This is changing: newer PACS platforms support the thin-client viewing of key images and reports by referring physicians and other users, and interactive, web-based 3D toolsets are beginning to be commercialised. Moving forward, developers will continue to reduce the 'weight' of advanced applications and evolve viewing and processing capabilities to the point where a complete set of clinical tools can be available to pure thin-clients without sacrificing capabilities or speed of access.
EMRs are incomplete without medical images
Adoption of EMR/electronic health record (EHR) systems is a worldwide trend, and in many cases they are either suggested or required by regional or national government entities. Today, most EMR/EHR systems have trouble supporting imaging information, which represents a significant amount of a patient's medical record.
PACS solutions will need to support an easy, open and seamless interface for exporting imaging studies to EMR/EHR systems, so that clinicians gain a holistic view of a patient's history and current condition. This can lead to a higher level of patient care through more accurate diagnosis and treatment.
Paying for PACS on a usage basis
Healthcare providers worldwide now have the option of purchasing PACS functionality as a pay-per-use service, which delivers complete functionality while lowering the users' total cost of ownership. It also eliminates the danger of obsolescence since the supplier continuously maintains and upgrades its data centres and on-site technology. In a software-as-a-service model, healthcare providers connect to secure, remote data centres hosted and managed by a supplier.
As patient information can be shared with authorised physicians over an internet connection, there is no need to build, maintain and upgrade a complex infrastructure. This service enables convenient remote reading for a primary diagnosis, as well as the ability to obtain a second opinion from another radiologist or specialist. The PACS service is an operating expense, with the monthly fee dependent on the number of imaging exams produced each month.
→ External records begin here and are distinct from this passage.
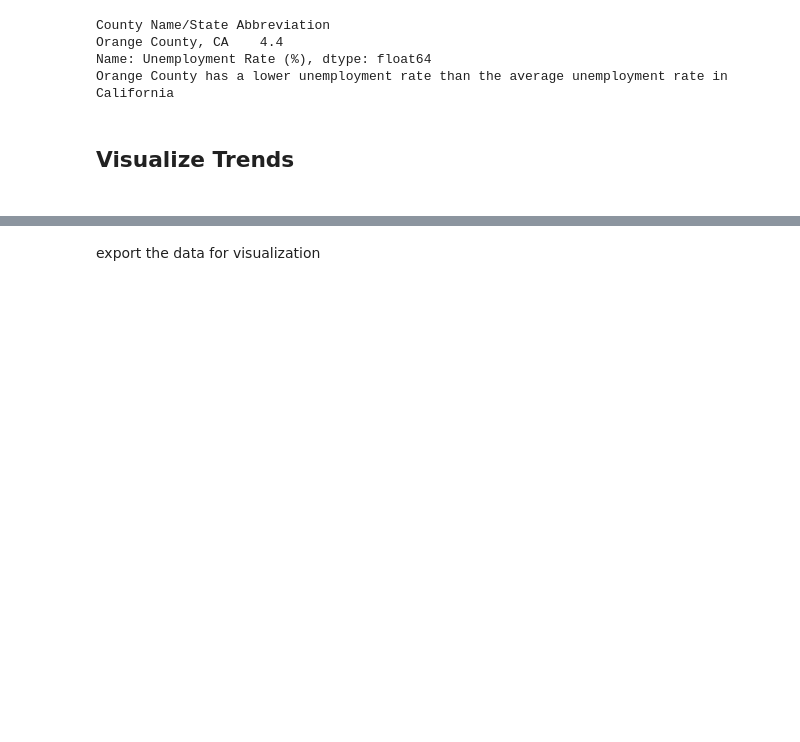
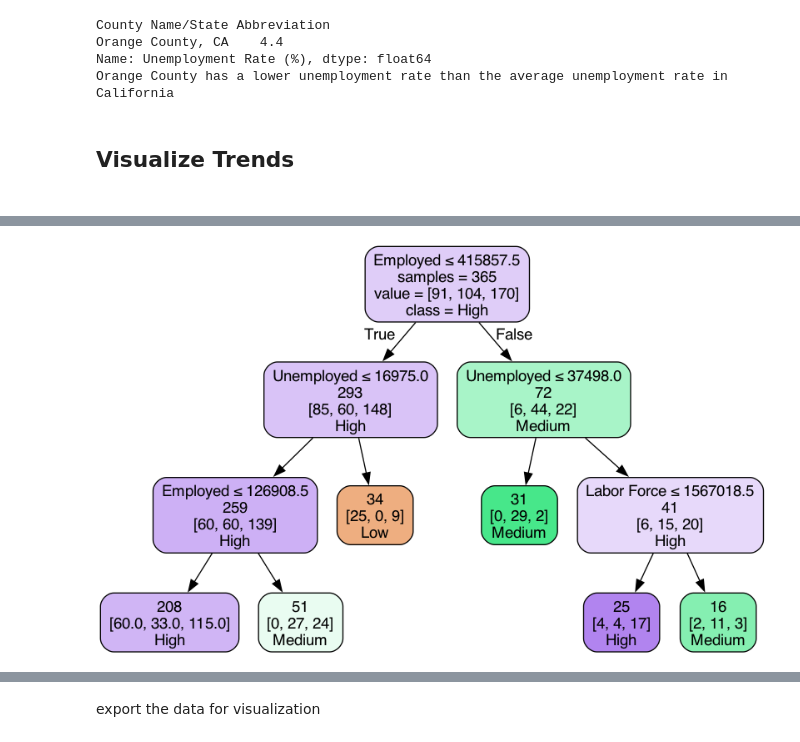
Before and after one commit to VictoriaaTran/Unemployment-Rate, a Jupyter notebook: Analysis.ipynb, the cells around one changed output, grey strips where cells are left out. Saved outputs shown, nothing was run; the diff lists cells and outputs as text; code cells hidden in the pictures; blank space fills up the shorter version.

Commit message:
decision tree

```diff
--- a/Analysis.ipynb
+++ b/Analysis.ipynb
@@ -341,0 +410,7 @@ for i in range(len(CA_Avg)):
+# %%
+#plot the tree
+plotDecisionTree(tree, feature_names=train_X.columns, class_names=['Low', 'Medium', 'High'])
+
+#from the observation, the most important feature is employment, followed by unemployed and labor force.
+# %% [output]
+[figure, added]
```
Also changed, not shown: parts of 6 cells of this notebook.
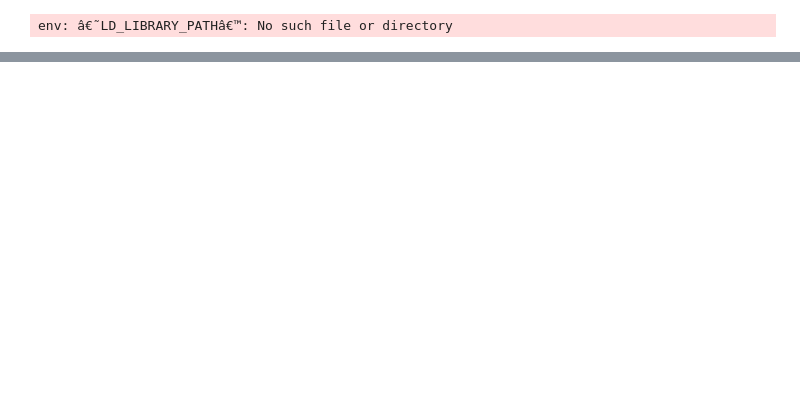
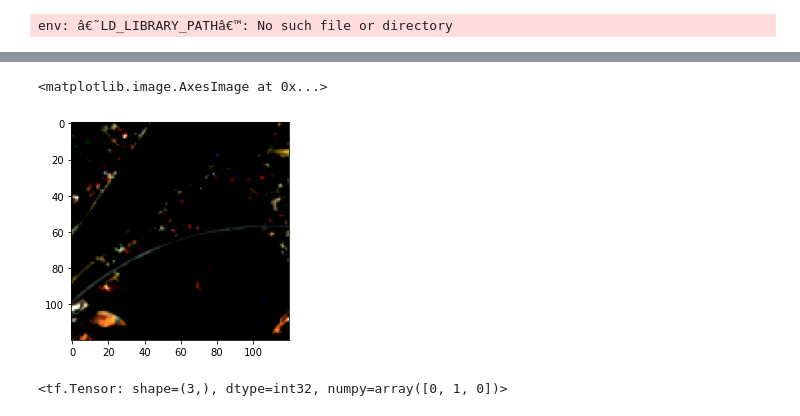
Before and after one commit to ManshaP/sentinel_industry, a Jupyter notebook: try_resnet.ipynb, the cells around one changed output, grey strips where cells are left out. Saved outputs shown, nothing was run; the diff lists cells and outputs as text; code cells hidden in the pictures; blank space fills up the shorter version.

```diff
--- a/try_resnet.ipynb
+++ b/try_resnet.ipynb
@@ -109,8 +110,8 @@ test = tf.data.Dataset.from_tensor_slices(pkl_files[train_size+valid_size:]).map
 # train = train.map((lambda x, y : (tf.tanh(x),y)), num_parallel_calls=tf.data.AUTOTUNE)
 # valid = valid.map((lambda x, y : (tf.tanh(x),y)), num_parallel_calls=tf.data.AUTOTUNE)
 # %%
-valid = tf.data.experimental.load('savedata_valid')
-train = tf.data.experimental.load('savedata_train')
+# valid = tf.data.experimental.load('savedata_valid')
+# train = tf.data.experimental.load('savedata_train')
 # %%
 train = train.shuffle(100,  reshuffle_each_iteration=True)
 # valid = valid.shuffle(100,)
@@ -283,2 +386,6 @@ plt.show()
 # %%
-iterator=tf.compat.v1.data.make_one_shot_iterator(dataset)
+iterator=tf.compat.v1.data.make_one_shot_iterator(valid)
+# %%
+x, y = iterator.get_next()
+# %%
+x=tf.reshape(x,(1, 230,230,4))
@@ -284,0 +406,5 @@ iterator=tf.compat.v1.data.make_one_shot_iterator(dataset)
+# %%
+next_element = x
+im = resize_rescale_augment(next_element)
+plt.imshow(np.flip(im[0,:,:,0:3], axis=2))
+# %% [output]
@@ -285,3 +412,9 @@ iterator=tf.compat.v1.data.make_one_shot_iterator(dataset)
+<matplotlib.image.AxesImage at 0x...>
+[figure, added]
+# %%
+y
+# %% [output]
+<tf.Tensor: shape=(3,), dtype=int32, numpy=array([0, 1, 0])>
 # %%
 plt.figure(figsize=(10, 10))
 for i in range(9):
```
Also changed, not shown: parts of 40 cells of this notebook, 7 other files.
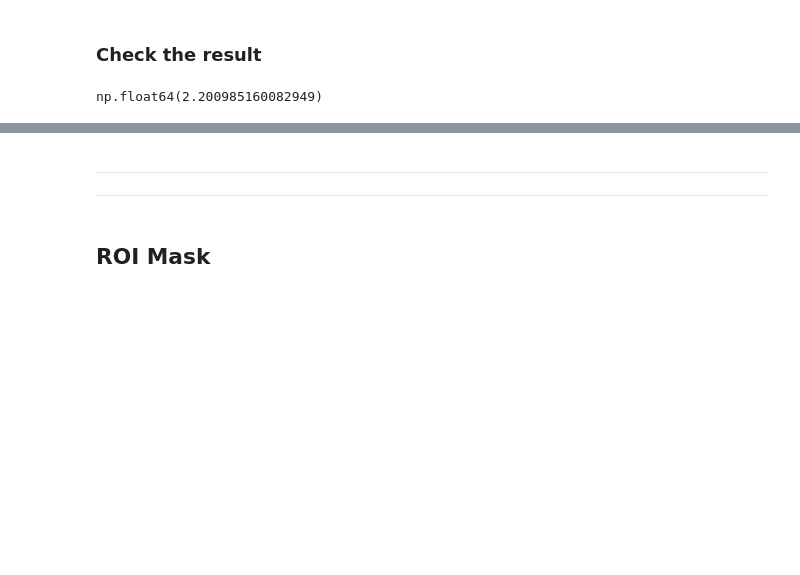
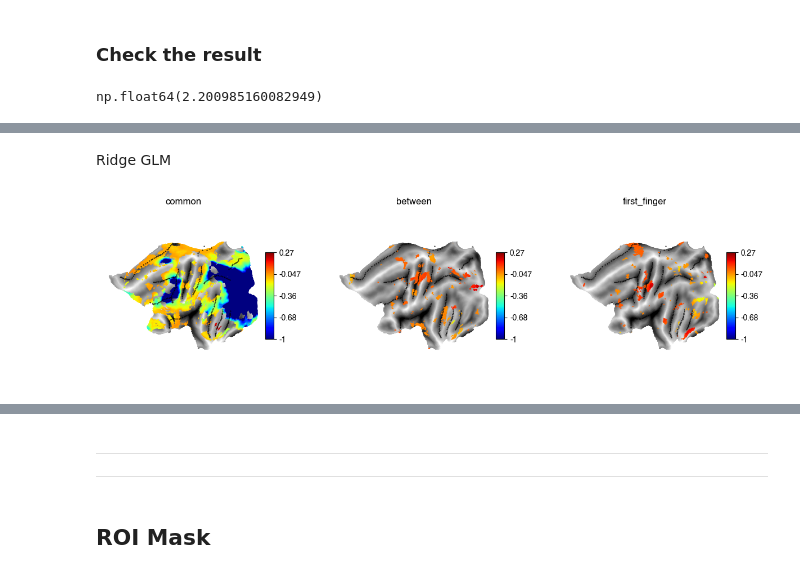
Before and after one commit to psb629/SeqSpatialSupp_fMRI, a Jupyter notebook: Notebook/glmsingle.searchlight.glm1.ipynb, the cells around one changed output, grey strips where cells are left out. Cells and saved outputs as stored; diff of their text form; code cells hidden in the pictures; blank space fills up the shorter version.

```diff
--- a/Notebook/glmsingle.searchlight.glm1.ipynb
+++ b/Notebook/glmsingle.searchlight.glm1.ipynb
@@ -732,0 +774,29 @@ for ii, model in enumerate(['common','between','first_finger']):
+# %% [markdown]
+Ridge GLM
+# %%
+fig, axs = plt.subplots(ncols=3, figsize=(15,4))
+for ii, model in enumerate(['common','between','first_finger']):
+    ax = axs[ii]
+    plt.sca(ax)
+
+    fname = join(dir_group,'cifti.%s.glm_%1d.searchlight.weight.%s.dscalar.nii'%(hem,glm,model))
+    data = np.array(nb.load(fname).get_fdata())
+
+    ## thresholding
+    idx = abs(data[1]) > thresh
+    ds = data[0].copy()
+    ds[~idx] = np.nan
+
+    g = surf.plot.plotmap(
+        data=ds,
+        surf='fs32k_%s'%hem,
+        alpha=1,
+        cmap=cm.jet, colorbar=True,
+        cscale=[-1, 0.27],
+        # threshold=thresh,
+        borders=border, bordercolor='black', bordersize=1,
+        overlay_type='func', render='matplotlib',
+    )
+    g.set_title(model)
+# %% [output]
+[figure, added]
```
Also changed, not shown: parts of 11 cells of this notebook.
Going forward, we may see enterprise-level hospitals making a full capital investment, but a majority of private hospitals will increasingly adopt a pay-per-use model, which will include a full suite of a radiology information system, PACS and clinical archiving.
The ageing populations of Europe, the US and other regions will create a greater demand for healthcare services than ever before. Flexible and efficient PACS solutions can play a vital role as healthcare institutions struggle to handle a burgeoning demand for imaging services while simultaneously containing costs and ensuring a high level of care.
To accomplish these goals, PACS solutions need to deliver a comprehensive suite of embedded clinical tools, share a common workflow among disparate systems, embrace thin-client and mobile environments, seamlessly integrate with EMR/EHRs and health information exchanges, and offer flexible business models. Achieving these ambitious objectives will have a positive effect on the health of millions of people worldwide.